Dataset items
★ ★ ★ ★ ★

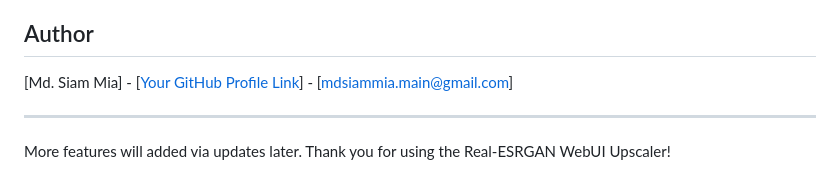
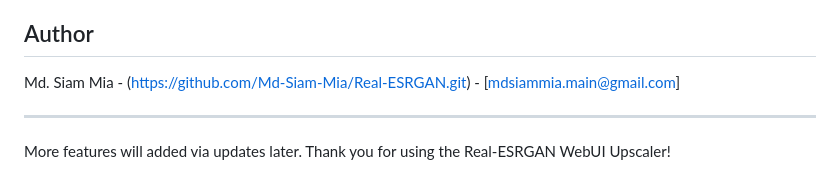
Before and after one commit to Md-Siam-Mia-Code/Real-ESRGAN, a Markdown page: README.md, the part around the change. Drawn GitHub-style.

```diff
--- a/README.md
+++ b/README.md
@@ -144,7 +144,7 @@ The main executables are provided by a open source project named Real-ESRGAN by
 
 ## Author
 
-[Md. Siam Mia] - [[Your GitHub Profile Link](https://github.com/Md-Siam-Mia/Real-ESRGAN.git)] - [mdsiammia.main@gmail.com]
+Md. Siam Mia - (https://github.com/Md-Siam-Mia/Real-ESRGAN.git) - [mdsiammia.main@gmail.com]
 
 ---
 
```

★ ★ ★ ★ ★

### Problem statement
Output every entry verbatim but skip the pictures.

### Output of the task
Before and after one commit to Md-Siam-Mia-Code/Real-ESRGAN, a Markdown page: README.md, the part around the change. Drawn GitHub-style.

```diff
--- a/README.md
+++ b/README.md
@@ -144,7 +144,7 @@ The main executables are provided by a open source project named Real-ESRGAN by
 
 ## Author
 
-[Md. Siam Mia] - [[Your GitHub Profile Link](https://github.com/Md-Siam-Mia/Real-ESRGAN.git)] - [mdsiammia.main@gmail.com]
+Md. Siam Mia - (https://github.com/Md-Siam-Mia/Real-ESRGAN.git) - [mdsiammia.main@gmail.com]
 
 ---
 
```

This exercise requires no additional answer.